ICD-10 transition pops up as a cause for concern

Carl Natale
by Carl Natale
ICD-10 transition pops up as a cause for concern

While U.S. healthcare seems to be dealing with ICD-10 coding and its updates, there still are a few signs it has caused some issues.

The first is in a list of cautionary statements that Humana used to describe risks it faces. One of the many it listed was, "Humana’s business may be materially adversely impacted by the adoption of a new coding set for diagnoses (commonly known as ICD-10), the implementation of which became effective on October 1, 2015."

That's not really news because it's been repeating that line for at least six months. There's no explanation why ICD-10 could have so much impact. But it's just trying to warn investors about everything that could be a factor.

The second comes from Scott T. Anderson, M.D., Ph.D., a clinical professor at University of California, Davis Medical School, in a newspaper column. He explains why he believes physicians are abandoning their private practices for medical groups and hospital systems. 

The reasons are complex, and he does a decent job describing the factors. Two of which are "Medicare introduced a new billing system called ICD-10, and is transitioning to something called 'value-based payments.'” 

It's a fair point. 

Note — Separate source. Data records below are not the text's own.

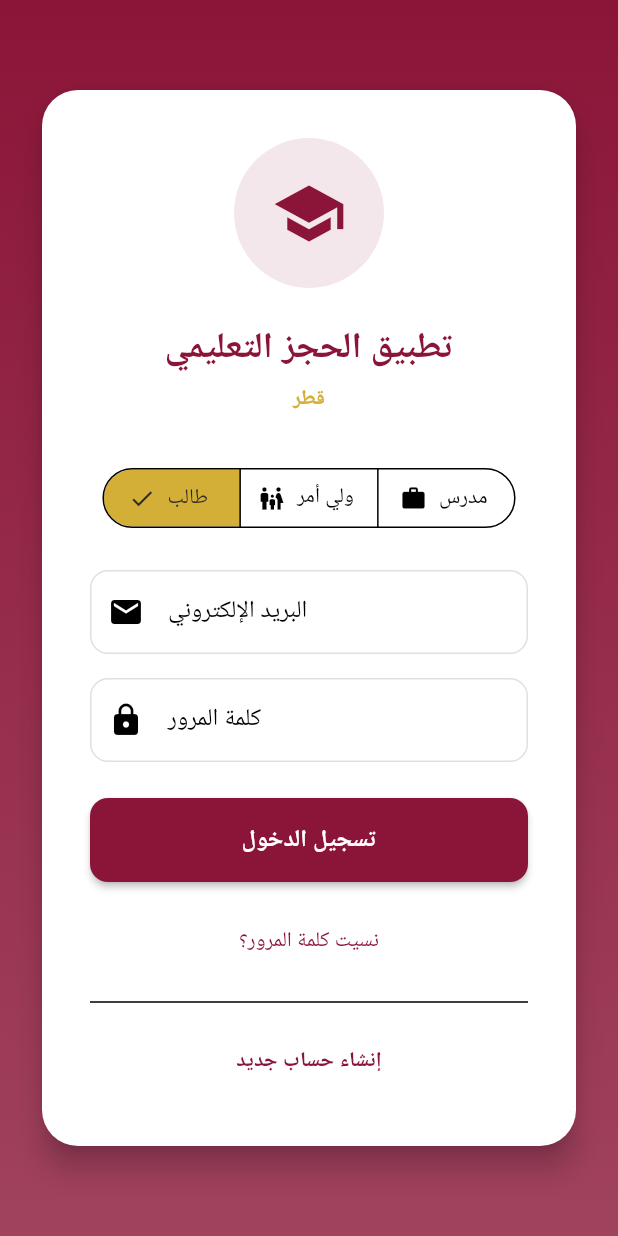
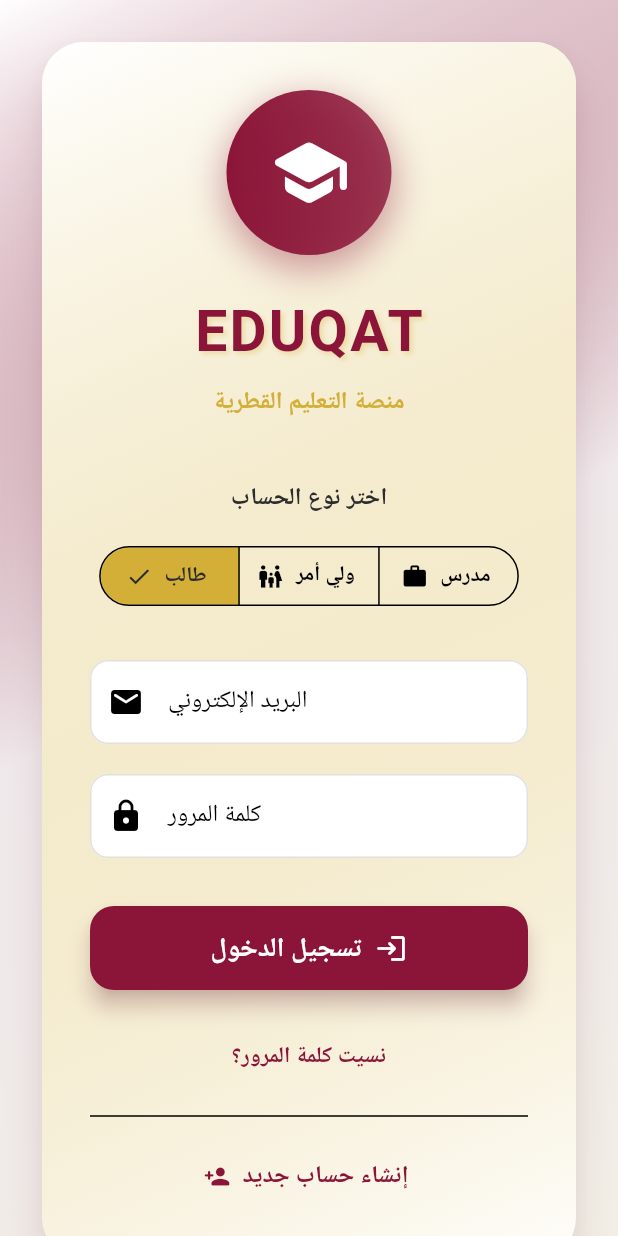
Before and after one commit to could-ai/019a6e33-a08f-7f8f-b1aa-4f597055f993, a Flutter app: the screen it shows after launch, after a tap on "تخطي", on a phone screen of 412 x 824 dp. Run offline on Flutter 3.47's test engine with Material 3 defaults, Android fonts, the phone set to English and light mode, and no system bars; our stand-ins replace google_fonts; Roboto replaces fonts that are missing (Cairo, Tajawal).

Commit message:
تحديث شامل لشاشة تسجيل الدخول مع تحسينات احترافية:
1. **الخطوط الجميلة**: استخدام Google Fonts:
   - Cairo للعناوين والنصوص العربية (عريض واضح)
   - Tajawal للنصوص التوضيحية (أنيق وسلس)
   - Roboto للبريد الإلكتروني وكلمة المرور (احترافي)

2. **اسم التطبيق EDUQAT**: بخط Cairo بحجم كبير 38 مع:
   - تباعد أحرف محسّن (letter spacing)
   - ظل ذهبي خفيف للعمق
   - لون خمري غامق

3. **الشعار الفرعي**: "منصة التعليم القطرية" بدلاً من "التطبيق التعليمي" بخط Tajawal ذهبي

4. **الألوان المحسّنة**:
   - خلفية متدرجة ناعمة (أبيض + لمسات خمري وذهبي)
   - بطاقة بيضاء مع تدرج ذهبي خفيف
   - ظلال احترافية للعمق

5. **الشعار الدائري**: محسّن مع تدرج لوني وظل خمري

6. **الأزرار**: جميع الأزرار تستخدم خطوط Cairo وTajawal مع أيقونات محسّنة

7. **حقول الإدخال**: عناوين بخط Tajawal والمحتوى بخط Roboto للوضوح

8. **زر تسجيل الدخول**: أكبر وأوضح مع أيقونة وظل ملون

التصميم الآن احترافي جداً مع خطوط عربية أنيقة واسم تطبيق بارز يعكس الهوية القطرية.

```diff
--- a/usr/lib/screens/login_screen.dart
+++ b/usr/lib/screens/login_screen.dart
@@ -1,4 +1,5 @@
 import 'package:flutter/material.dart';
+import 'package:google_fonts/google_fonts.dart';
 import '../utils/theme.dart';
 
 class LoginScreen extends StatefulWidget {
@@ -46,11 +47,12 @@ class _LoginScreenState extends State<LoginScreen> {
       body: Container(
         decoration: BoxDecoration(
           gradient: LinearGradient(
-            begin: Alignment.topCenter,
-            end: Alignment.bottomCenter,
+            begin: Alignment.topLeft,
+            end: Alignment.bottomRight,
             colors: [
-              AppTheme.primaryMaroon,
-              AppTheme.primaryMaroon.withOpacity(0.8),
+              Colors.white,
+              AppTheme.primaryMaroon.withOpacity(0.05),
+              AppTheme.secondaryGold.withOpacity(0.08),
             ],
           ),
         ),
@@ -59,64 +61,125 @@ class _LoginScreenState extends State<LoginScreen> {
             child: SingleChildScrollView(
               padding: const EdgeInsets.all(24),
               child: Card(
-                elevation: 8,
+                elevation: 12,
+                shadowColor: AppTheme.primaryMaroon.withOpacity(0.3),
                 shape: RoundedRectangleBorder(
-                  borderRadius: BorderRadius.circular(24),
+                  borderRadius: BorderRadius.circular(28),
+                ),
+                child: Container(
+                  decoration: BoxDecoration(
+                    borderRadius: BorderRadius.circular(28),
+                    gradient: LinearGradient(
+                      begin: Alignment.topLeft,
+                      end: Alignment.bottomRight,
+                      colors: [
+                        Colors.white,
+                        AppTheme.secondaryGold.withOpacity(0.02),
+                      ],
+                    ),
                   ),
                   child: Padding(
                     padding: const EdgeInsets.all(32),
                     child: Column(
                       mainAxisSize: MainAxisSize.min,
                       children: [
-                      // Logo placeholder
+                        // Logo
                         Container(
-                        width: 100,
-                        height: 100,
+                          width: 110,
+                          height: 110,
                           decoration: BoxDecoration(
-                          color: AppTheme.primaryMaroon.withOpacity(0.1),
+                            gradient: LinearGradient(
+                              colors: [
+                                AppTheme.primaryMaroon,
+                                AppTheme.primaryMaroon.withOpacity(0.8),
+                              ],
+                            ),
                             shape: BoxShape.circle,
+                            boxShadow: [
+                              BoxShadow(
+                                color: AppTheme.primaryMaroon.withOpacity(0.4),
+                                blurRadius: 20,
+                                spreadRadius: 2,
+                                offset: const Offset(0, 8),
+                              ),
+                            ],
                           ),
                           child: const Icon(
-                          Icons.school,
-                          size: 50,
-                          color: AppTheme.primaryMaroon,
+                            Icons.school_rounded,
+                            size: 55,
+                            color: Colors.white,
                           ),
                         ),
                         const SizedBox(height: 24),
+                        // App Name
                         Text(
-                        'تطبيق الحجز التعليمي',
-                        style: Theme.of(context).textTheme.headlineMedium?.copyWith(
+                          'EDUQAT',
+                          style: GoogleFonts.cairo(
+                            fontSize: 38,
+                            fontWeight: FontWeight.bold,
                             color: AppTheme.primaryMaroon,
-                              fontWeight: FontWeight.bold,
+                            letterSpacing: 1.5,
+                            shadows: [
+                              Shadow(
+                                color: AppTheme.secondaryGold.withOpacity(0.3),
+                                offset: const Offset(2, 2),
+                                blurRadius: 4,
                               ),
-                        textAlign: TextAlign.center,
+                            ],
+                          ),
                         ),
                         const SizedBox(height: 8),
                         Text(
-                        'قطر',
-                        style: Theme.of(context).textTheme.bodyMedium?.copyWith(
+                          'منصة التعليم القطرية',
+                          style: GoogleFonts.tajawal(
+                            fontSize: 16,
                             color: AppTheme.secondaryGold,
+                            fontWeight: FontWeight.w600,
+                            letterSpacing: 0.5,
+                          ),
+                        ),
+                        const SizedBox(height: 40),
+                        // User type selector
+                        Text(
+                          'اختر نوع الحساب',
+                          style: GoogleFonts.cairo(
+                            fontSize: 16,
+                            fontWeight: FontWeight.w600,
+                            color: AppTheme.textPrimary,
+                          ),
+                        ),
+                        const SizedBox(height: 16),
+                        SegmentedButton<String>(
+                          segments: [
+                            ButtonSegment(
+                              value: 'student',
+                              label: Text(
+                                'طالب',
+                                style: GoogleFonts.cairo(
                                   fontWeight: FontWeight.w600,
                                 ),
                               ),
-                      const SizedBox(height: 32),
-                      // User type selector
-                      SegmentedButton<String>(
-                        segments: const [
-                          ButtonSegment(
-                            value: 'student',
-                            label: Text('طالب'),
-                            icon: Icon(Icons.person),
+                              icon: const Icon(Icons.person),
                             ),
                             ButtonSegment(
                               value: 'parent',
-                            label: Text('ولي أمر'),
-                            icon: Icon(Icons.family_restroom),
+                              label: Text(
+                                'ولي أمر',
+                                style: GoogleFonts.cairo(
+                                  fontWeight: FontWeight.w600,
+                                ),
+                              ),
+                              icon: const Icon(Icons.family_restroom),
                             ),
                             ButtonSegment(
                               value: 'teacher',
-                            label: Text('مدرس'),
-                            icon: Icon(Icons.work),
+                              label: Text(
+                                'مدرس',
+                                style: GoogleFonts.cairo(
+                                  fontWeight: FontWeight.w600,
+                                ),
+                              ),
+                              icon: const Icon(Icons.work),
                             ),
                           ],
                           selected: {_selectedUserType},
@@ -126,63 +189,112 @@ class _LoginScreenState extends State<LoginScreen> {
                             });
                           },
                         ),
-                      const SizedBox(height: 24),
+                        const SizedBox(height: 32),
                         // Email field
                         TextField(
                           controller: _emailController,
-                        decoration: const InputDecoration(
+                          decoration: InputDecoration(
                             labelText: 'البريد الإلكتروني',
-                          prefixIcon: Icon(Icons.email),
+                            labelStyle: GoogleFonts.tajawal(
+                              fontWeight: FontWeight.w500,
+                            ),
+                            prefixIcon: const Icon(Icons.email_rounded),
                           ),
                           keyboardType: TextInputType.emailAddress,
                           textDirection: TextDirection.ltr,
+                          style: GoogleFonts.roboto(),
                         ),
-                      const SizedBox(height: 16),
+                        const SizedBox(height: 20),
                         // Password field
                         TextField(
                           controller: _passwordController,
-                        decoration: const InputDecoration(
+                          decoration: InputDecoration(
                             labelText: 'كلمة المرور',
-                          prefixIcon: Icon(Icons.lock),
+                            labelStyle: GoogleFonts.tajawal(
+                              fontWeight: FontWeight.w500,
+                            ),
+                            prefixIcon: const Icon(Icons.lock_rounded),
                           ),
                           obscureText: true,
                           textDirection: TextDirection.ltr,
+                          style: GoogleFonts.roboto(),
                         ),
-                      const SizedBox(height: 24),
+                        const SizedBox(height: 32),
                         // Login button
                         SizedBox(
                           width: double.infinity,
+                          height: 56,
                           child: ElevatedButton(
                             onPressed: _handleLogin,
-                          child: const Text(
+                            style: ElevatedButton.styleFrom(
+                              backgroundColor: AppTheme.primaryMaroon,
+                              foregroundColor: Colors.white,
+                              elevation: 6,
+                              shadowColor: AppTheme.primaryMaroon.withOpacity(0.5),
+                              shape: RoundedRectangleBorder(
+                                borderRadius: BorderRadius.circular(16),
+                              ),
+                            ),
+                            child: Row(
+                              mainAxisAlignment: MainAxisAlignment.center,
+                              children: [
+                                Text(
                                   'تسجيل الدخول',
-                            style: TextStyle(fontSize: 16, fontWeight: FontWeight.bold),
+                                  style: GoogleFonts.cairo(
+                                    fontSize: 18,
+                                    fontWeight: FontWeight.bold,
+                                  ),
+                                ),
+                                const SizedBox(width: 8),
+                                const Icon(Icons.login_rounded, size: 22),
+                              ],
                             ),
                           ),
                         ),
-                      const SizedBox(height: 16),
+                        const SizedBox(height: 20),
                         // Forgot password
                         TextButton(
                           onPressed: () {
                             // TODO: Implement forgot password
                             ScaffoldMessenger.of(context).showSnackBar(
-                            const SnackBar(content: Text('استعادة كلمة المرور قريباً')),
+                              SnackBar(
+                                content: Text(
+                                  'استعادة كلمة المرور قريباً',
+                                  style: GoogleFonts.tajawal(),
+                                ),
+                              ),
                             );
                           },
-                        child: const Text('نسيت كلمة المرور؟'),
+                          child: Text(
+                            'نسيت كلمة المرور؟',
+                            style: GoogleFonts.tajawal(
+                              fontSize: 15,
+                              fontWeight: FontWeight.w600,
+                              color: AppTheme.primaryMaroon,
+                            ),
+                          ),
                         ),
                         const Divider(height: 32),
                         // Create account
-                      TextButton(
+                        TextButton.icon(
                           onPressed: () {
                             // TODO: Navigate to registration screen
                             ScaffoldMessenger.of(context).showSnackBar(
-                            const SnackBar(content: Text('إنشاء حساب جديد قريباً')),
+                              SnackBar(
+                                content: Text(
+                                  'إنشاء حساب جديد قريباً',
+                                  style: GoogleFonts.tajawal(),
+                                ),
+                              ),
                             );
                           },
-                        child: const Text(
+                          icon: const Icon(Icons.person_add_rounded),
+                          label: Text(
                             'إنشاء حساب جديد',
-                          style: TextStyle(fontWeight: FontWeight.bold),
+                            style: GoogleFonts.cairo(
+                              fontSize: 16,
+                              fontWeight: FontWeight.bold,
+                            ),
                           ),
                         ),
                       ],
@@ -193,6 +305,7 @@ class _LoginScreenState extends State<LoginScreen> {
             ),
           ),
         ),
+      ),
     );
   }
 }
```
Lines whose indentation alone changed are shown as unchanged.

Take both of these together, it wouldn't be fair to conclude ICD-10 coding is destroying U.S. healthcare. There are many challenges. Not much is making it easy for physicians.